January 18, 2006
The possibilities are enticing: a first-year student, excited and inspired by the teaching of a senior research faculty member; groups of students working shoulder-to-shoulder with local citizens to rebuild a devastated major American city; young people gathered around a common room listening to a guest speaker, joined by a professor and her family.
Those are images of the "campus-centric" and "student-centric" undergraduate experience envisioned by Tulane administrators as they crafted a plan to make undergraduate education the centerpiece of the overarching Renewal Plan for the university.
"The changes being made offer our students the maximum amount of opportunity to be successful -- academically, intellectually and in terms of their own personal commitments and aspirations," says Richard Whiteside, vice president for enrollment management at Tulane.
The changes cut across the spectrum of undergraduate life -- inside the classroom and out. They also will make the most of the anticipated smaller number of students that will be a fact of post-Katrina life, says Lester Lefton, vice president for academic affairs and provost, who adds, "We're going to be a stronger university because of this."
Tulane will not drop its admission standards for incoming students even though it will likely mean a smaller university. In mid-December, Whiteside said 86 percent of enrolled Tulane students had pre-registered for spring, compared with 90 percent during a normal semester. Pre-registration for returning first-year students was also down slightly, though officials were cautious about anticipating that all pre-registered students would actually return.
"The ideal number of students at this particular time in our history is 1,400 first-year students," Whiteside says. "That is down from the 1,700 we had this past fall. The new number is consistent with our mission of the institution to teach the students with full-time faculty in an intimate environment and to make sure we are not stressing our physical facilities."
The smaller undergraduate classes will be taught by full-time faculty members, which also strengthens the quality of the university's educational offerings, Lefton says.

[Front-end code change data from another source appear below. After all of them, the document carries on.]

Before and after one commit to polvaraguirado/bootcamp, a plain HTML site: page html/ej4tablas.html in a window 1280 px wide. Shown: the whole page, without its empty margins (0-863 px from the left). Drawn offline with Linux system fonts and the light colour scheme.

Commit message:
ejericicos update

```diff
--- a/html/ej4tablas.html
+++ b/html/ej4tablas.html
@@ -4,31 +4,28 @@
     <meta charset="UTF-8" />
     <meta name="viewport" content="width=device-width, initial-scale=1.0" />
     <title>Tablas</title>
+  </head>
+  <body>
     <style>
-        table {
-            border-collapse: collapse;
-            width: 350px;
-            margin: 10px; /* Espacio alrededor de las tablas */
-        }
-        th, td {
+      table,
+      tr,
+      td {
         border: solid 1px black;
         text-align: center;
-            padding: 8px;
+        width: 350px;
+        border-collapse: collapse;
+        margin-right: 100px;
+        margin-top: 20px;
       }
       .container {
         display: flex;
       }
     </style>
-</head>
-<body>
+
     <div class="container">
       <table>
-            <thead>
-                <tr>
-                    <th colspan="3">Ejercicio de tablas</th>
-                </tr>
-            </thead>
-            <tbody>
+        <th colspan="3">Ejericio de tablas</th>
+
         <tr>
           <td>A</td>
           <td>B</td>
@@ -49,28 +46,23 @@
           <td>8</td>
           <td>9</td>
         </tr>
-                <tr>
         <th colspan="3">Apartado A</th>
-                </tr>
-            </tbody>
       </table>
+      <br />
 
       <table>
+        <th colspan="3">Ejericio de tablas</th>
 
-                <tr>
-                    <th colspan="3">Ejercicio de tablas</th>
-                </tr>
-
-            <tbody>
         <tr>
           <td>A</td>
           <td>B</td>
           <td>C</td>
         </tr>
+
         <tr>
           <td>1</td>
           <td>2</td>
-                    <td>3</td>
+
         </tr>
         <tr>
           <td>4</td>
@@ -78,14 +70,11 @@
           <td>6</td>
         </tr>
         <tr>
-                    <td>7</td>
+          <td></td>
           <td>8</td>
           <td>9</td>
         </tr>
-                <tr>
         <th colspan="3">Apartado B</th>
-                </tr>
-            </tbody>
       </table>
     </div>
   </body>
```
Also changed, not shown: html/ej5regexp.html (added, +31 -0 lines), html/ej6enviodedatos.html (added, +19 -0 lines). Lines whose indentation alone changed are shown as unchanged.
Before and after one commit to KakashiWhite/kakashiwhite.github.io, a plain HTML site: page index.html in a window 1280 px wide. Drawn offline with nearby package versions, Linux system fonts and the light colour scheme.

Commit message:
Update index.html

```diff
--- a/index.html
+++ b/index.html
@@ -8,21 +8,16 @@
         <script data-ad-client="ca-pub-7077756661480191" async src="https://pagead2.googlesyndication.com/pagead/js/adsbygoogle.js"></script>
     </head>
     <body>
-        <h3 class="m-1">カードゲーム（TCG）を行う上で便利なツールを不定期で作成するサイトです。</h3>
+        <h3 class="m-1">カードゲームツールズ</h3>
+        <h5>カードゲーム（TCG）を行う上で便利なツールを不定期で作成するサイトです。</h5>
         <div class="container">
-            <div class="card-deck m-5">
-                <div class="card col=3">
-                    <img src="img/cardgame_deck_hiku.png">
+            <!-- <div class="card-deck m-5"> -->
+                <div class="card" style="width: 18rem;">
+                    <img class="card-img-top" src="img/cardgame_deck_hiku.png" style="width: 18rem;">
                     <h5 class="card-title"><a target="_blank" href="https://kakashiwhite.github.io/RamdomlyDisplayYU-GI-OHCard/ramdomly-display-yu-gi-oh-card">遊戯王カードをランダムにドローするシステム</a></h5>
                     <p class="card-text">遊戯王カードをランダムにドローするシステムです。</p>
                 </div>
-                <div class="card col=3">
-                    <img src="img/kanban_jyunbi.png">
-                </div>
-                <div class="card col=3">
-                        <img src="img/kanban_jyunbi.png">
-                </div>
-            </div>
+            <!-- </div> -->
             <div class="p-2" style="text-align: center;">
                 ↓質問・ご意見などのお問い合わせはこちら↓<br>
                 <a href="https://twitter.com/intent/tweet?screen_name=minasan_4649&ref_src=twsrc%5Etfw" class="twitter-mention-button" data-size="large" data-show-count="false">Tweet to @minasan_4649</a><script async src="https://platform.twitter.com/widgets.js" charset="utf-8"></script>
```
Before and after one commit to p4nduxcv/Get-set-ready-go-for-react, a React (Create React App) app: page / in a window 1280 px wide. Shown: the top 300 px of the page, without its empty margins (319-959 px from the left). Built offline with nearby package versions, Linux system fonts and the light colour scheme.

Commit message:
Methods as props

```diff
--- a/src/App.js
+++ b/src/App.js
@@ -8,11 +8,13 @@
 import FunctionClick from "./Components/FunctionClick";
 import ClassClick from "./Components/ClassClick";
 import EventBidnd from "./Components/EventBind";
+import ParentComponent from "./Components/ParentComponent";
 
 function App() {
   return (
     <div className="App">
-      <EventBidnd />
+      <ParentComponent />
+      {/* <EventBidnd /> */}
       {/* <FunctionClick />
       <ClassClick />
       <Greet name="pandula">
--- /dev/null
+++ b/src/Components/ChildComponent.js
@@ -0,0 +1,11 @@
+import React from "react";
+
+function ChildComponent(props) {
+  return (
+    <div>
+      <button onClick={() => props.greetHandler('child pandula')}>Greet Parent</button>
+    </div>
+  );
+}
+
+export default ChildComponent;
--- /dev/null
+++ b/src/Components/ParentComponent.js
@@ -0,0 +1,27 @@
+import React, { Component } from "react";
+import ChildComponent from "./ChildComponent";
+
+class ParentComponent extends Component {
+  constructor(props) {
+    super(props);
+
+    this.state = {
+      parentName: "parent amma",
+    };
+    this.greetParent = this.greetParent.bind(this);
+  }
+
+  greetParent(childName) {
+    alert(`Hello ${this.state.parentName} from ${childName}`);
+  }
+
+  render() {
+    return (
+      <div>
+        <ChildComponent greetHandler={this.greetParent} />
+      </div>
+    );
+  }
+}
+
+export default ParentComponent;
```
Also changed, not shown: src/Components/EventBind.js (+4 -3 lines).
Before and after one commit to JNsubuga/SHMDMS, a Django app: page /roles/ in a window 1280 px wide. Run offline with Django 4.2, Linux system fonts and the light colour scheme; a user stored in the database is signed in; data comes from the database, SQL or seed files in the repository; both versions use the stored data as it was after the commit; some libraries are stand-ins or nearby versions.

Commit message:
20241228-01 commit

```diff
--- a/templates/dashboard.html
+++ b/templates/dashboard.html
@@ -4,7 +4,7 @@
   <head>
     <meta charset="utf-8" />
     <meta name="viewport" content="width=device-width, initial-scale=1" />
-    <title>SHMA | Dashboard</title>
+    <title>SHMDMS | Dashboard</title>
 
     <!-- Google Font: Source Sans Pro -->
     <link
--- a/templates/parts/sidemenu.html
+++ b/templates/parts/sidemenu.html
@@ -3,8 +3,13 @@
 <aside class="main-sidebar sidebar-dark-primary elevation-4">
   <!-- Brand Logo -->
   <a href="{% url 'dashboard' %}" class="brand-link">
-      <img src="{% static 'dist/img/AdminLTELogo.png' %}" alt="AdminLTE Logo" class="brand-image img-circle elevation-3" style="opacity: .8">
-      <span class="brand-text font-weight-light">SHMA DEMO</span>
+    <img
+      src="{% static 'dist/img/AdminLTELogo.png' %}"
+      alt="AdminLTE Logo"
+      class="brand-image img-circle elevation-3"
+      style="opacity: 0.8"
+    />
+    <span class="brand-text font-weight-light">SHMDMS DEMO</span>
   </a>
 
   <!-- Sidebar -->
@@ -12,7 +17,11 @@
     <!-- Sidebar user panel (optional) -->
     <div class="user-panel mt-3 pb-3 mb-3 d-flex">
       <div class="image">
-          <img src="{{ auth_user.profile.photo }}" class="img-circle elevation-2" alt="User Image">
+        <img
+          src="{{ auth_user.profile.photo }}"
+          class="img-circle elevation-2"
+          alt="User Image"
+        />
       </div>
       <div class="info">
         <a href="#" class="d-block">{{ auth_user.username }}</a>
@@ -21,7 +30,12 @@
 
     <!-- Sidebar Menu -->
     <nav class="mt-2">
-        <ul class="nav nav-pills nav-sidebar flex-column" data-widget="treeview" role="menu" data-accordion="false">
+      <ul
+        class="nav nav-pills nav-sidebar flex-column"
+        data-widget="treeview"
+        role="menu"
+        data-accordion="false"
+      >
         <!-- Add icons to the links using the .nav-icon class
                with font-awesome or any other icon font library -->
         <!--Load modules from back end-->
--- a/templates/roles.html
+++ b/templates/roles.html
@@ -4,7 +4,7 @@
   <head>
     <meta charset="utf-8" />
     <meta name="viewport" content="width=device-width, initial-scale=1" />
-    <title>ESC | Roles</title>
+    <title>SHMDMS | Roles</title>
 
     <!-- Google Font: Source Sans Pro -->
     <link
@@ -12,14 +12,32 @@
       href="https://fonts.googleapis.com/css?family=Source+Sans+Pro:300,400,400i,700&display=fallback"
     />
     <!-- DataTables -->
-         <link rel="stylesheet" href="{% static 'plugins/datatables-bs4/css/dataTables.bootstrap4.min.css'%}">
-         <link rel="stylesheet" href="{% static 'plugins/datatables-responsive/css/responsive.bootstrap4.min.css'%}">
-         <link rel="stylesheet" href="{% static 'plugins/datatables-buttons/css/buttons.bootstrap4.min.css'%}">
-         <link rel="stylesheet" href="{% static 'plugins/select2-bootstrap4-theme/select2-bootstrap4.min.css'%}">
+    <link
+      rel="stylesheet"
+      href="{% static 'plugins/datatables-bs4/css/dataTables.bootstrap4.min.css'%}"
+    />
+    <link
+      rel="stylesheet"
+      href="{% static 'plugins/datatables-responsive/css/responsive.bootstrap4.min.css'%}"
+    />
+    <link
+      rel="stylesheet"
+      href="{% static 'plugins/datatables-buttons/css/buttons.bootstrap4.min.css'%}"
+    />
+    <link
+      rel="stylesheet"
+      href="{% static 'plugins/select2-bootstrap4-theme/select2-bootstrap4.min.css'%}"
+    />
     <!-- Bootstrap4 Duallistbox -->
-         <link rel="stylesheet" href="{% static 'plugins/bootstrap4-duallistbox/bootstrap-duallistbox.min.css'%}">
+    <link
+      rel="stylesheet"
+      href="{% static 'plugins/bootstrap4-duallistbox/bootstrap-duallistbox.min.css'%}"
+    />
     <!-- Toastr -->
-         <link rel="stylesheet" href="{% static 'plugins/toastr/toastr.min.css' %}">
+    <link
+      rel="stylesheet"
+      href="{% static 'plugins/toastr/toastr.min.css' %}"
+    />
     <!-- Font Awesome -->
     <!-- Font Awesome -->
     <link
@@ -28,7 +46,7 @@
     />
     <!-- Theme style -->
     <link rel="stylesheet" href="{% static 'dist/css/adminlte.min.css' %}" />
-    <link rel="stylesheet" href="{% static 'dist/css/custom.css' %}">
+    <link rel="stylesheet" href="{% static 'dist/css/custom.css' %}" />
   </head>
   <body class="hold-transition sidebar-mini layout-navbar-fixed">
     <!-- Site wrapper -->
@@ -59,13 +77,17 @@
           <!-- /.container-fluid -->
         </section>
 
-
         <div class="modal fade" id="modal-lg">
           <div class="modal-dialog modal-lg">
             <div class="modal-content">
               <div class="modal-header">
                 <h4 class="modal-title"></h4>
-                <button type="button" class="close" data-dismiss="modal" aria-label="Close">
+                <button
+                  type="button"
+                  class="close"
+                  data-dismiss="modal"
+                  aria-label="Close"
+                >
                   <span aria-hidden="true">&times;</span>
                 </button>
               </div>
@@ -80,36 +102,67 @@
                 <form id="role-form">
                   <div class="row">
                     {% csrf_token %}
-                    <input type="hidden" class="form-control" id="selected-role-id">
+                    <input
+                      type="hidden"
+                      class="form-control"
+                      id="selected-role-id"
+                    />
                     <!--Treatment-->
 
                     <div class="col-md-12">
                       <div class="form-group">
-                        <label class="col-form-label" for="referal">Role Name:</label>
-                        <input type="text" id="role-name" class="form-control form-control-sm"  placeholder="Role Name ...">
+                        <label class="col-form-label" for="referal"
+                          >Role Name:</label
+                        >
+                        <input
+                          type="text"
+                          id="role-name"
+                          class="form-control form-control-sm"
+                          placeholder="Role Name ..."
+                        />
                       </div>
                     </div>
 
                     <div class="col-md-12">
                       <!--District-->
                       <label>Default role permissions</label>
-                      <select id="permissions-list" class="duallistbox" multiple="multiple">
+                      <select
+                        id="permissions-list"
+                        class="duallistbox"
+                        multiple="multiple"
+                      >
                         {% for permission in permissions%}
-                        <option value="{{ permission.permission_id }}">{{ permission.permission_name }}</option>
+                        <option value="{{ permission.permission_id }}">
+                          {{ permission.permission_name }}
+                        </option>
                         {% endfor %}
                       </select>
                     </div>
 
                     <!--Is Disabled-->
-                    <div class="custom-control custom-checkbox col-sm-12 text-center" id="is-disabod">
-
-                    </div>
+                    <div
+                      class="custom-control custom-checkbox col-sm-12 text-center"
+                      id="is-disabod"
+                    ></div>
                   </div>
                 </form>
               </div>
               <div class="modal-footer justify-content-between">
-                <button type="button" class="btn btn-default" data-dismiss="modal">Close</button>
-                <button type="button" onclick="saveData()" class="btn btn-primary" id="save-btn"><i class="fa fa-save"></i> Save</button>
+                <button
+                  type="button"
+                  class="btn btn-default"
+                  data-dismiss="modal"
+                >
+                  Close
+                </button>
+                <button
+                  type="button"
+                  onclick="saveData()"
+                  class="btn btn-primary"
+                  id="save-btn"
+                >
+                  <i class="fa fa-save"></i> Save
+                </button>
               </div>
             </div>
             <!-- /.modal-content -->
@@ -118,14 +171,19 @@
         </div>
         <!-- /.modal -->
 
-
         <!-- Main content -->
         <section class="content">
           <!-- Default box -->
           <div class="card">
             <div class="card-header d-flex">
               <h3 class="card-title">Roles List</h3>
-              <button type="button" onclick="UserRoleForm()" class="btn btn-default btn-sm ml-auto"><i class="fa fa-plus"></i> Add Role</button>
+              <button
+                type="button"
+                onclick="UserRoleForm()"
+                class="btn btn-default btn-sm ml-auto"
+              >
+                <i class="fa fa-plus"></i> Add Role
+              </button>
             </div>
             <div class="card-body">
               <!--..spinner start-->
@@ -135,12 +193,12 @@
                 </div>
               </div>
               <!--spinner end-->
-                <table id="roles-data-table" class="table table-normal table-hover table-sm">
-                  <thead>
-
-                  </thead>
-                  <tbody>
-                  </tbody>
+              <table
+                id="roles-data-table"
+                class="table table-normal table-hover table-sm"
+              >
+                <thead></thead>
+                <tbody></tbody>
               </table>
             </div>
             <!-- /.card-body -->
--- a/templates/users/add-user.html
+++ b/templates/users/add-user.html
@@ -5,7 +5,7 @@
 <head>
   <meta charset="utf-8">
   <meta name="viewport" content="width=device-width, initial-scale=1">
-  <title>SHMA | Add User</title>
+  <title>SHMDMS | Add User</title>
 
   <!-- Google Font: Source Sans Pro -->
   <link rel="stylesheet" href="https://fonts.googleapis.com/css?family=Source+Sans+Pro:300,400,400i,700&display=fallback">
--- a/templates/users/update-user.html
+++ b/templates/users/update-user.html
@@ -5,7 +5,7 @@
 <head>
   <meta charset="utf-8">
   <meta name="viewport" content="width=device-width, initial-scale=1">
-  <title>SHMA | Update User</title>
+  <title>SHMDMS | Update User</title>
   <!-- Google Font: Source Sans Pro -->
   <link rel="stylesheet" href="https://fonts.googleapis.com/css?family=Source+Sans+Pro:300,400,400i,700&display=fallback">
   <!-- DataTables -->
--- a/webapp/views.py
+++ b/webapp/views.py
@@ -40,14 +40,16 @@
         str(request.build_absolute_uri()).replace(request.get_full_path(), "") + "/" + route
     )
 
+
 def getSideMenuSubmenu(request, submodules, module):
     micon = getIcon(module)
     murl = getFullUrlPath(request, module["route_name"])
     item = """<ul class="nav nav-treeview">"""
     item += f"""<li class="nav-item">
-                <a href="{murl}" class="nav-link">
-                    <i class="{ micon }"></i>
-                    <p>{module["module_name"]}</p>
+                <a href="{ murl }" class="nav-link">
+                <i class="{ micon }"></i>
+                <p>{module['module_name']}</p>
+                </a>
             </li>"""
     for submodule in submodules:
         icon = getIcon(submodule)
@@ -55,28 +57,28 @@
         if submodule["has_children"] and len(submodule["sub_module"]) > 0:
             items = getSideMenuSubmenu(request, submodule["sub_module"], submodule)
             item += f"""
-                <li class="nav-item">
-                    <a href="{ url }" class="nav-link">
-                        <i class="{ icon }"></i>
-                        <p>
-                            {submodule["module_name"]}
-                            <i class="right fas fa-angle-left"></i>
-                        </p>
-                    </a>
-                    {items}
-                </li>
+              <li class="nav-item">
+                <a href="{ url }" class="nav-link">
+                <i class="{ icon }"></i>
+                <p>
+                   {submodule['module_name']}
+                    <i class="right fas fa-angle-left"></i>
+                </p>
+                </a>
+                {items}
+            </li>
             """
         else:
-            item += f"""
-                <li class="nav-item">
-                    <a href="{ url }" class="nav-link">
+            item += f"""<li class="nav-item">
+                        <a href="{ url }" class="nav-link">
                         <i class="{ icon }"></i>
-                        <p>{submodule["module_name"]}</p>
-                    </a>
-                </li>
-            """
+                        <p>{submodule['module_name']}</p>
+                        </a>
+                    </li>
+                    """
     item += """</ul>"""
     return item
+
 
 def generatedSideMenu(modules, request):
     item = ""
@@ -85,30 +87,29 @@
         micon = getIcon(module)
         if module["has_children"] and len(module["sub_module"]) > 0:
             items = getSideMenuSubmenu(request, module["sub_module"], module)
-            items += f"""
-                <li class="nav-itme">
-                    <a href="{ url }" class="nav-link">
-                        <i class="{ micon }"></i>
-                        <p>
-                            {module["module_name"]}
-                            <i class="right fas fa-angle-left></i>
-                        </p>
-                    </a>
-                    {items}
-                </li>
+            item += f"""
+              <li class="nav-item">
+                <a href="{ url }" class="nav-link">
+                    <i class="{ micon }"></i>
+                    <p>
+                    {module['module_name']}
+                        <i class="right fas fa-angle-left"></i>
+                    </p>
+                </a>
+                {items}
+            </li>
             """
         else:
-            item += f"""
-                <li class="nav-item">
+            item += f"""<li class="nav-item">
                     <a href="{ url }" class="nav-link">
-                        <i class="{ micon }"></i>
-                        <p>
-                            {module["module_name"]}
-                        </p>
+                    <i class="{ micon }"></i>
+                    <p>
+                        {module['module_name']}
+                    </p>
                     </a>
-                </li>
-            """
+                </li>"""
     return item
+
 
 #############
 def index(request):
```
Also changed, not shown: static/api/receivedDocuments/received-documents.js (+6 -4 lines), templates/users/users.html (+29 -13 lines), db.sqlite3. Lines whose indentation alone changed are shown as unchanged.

Outside the classroom, Tulane will accelerate its commitment to a residential college system. Incoming students will be assigned to a residential college, to which they will belong throughout their undergraduate years. The first residential colleges at Tulane that initially were scheduled to debut this fall opened in January. By 2008, when the residential college system is more fully developed, all first- and second-year students will be required to live on campus.
And finally, the renewed focus on undergraduates will use the circumstances thrust on the university by Hurricane Katrina to benefit both students and the city of New Orleans. As of fall 2006, all incoming students will be required to participate in community-service work in order to graduate.
Whiteside believes all the changes represent a "win-win" situation for Tulane and its undergraduates, as well as for the city. "This is going to be a wonderful thing for our students," he says. "There's a lot to be said for the fact that we're focusing so much of our energy on the undergraduate program and the residential colleges. Our students will have affiliations with their academic schools as well as with their residential colleges. They will have central advising. They will have a setup for public-service opportunities that will help them realize their own aspirations for helping the city."
From Survival to Renewal
Renewal: The Undergraduate Experience
Renewal: Academic Reorganization
Renewal: New Strategy for the School of Medicine
Renewal: Community Focus and Partnerships
Renewal: Intercollegiate Athletics
Tulane University, New Orleans, LA 70118 504-865-5000 email@example.com